- [EXERCISE DESCRIPTION]: Supply the number of lines in the data below that hold "browser", and let that number be the whole answer.

(Change detection outputs)
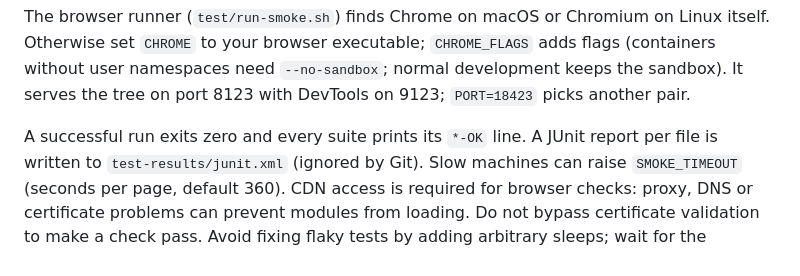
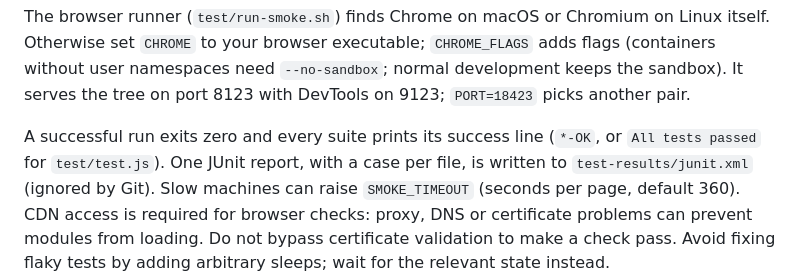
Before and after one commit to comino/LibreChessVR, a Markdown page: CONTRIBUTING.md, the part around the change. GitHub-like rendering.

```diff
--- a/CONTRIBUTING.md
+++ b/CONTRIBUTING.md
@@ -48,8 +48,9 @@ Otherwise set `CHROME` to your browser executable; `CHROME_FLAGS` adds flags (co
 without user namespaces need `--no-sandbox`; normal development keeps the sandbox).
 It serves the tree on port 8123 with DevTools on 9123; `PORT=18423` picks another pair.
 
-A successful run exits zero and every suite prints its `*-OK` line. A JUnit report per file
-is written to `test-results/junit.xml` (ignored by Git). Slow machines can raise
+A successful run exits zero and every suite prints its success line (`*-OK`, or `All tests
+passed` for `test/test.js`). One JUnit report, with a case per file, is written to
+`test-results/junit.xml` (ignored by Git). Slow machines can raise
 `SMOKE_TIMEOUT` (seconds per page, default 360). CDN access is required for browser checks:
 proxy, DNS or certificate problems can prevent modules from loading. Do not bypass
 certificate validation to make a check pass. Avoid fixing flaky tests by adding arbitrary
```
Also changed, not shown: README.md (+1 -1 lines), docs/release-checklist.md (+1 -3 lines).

- [ANSWER FOR THE TASK]: 2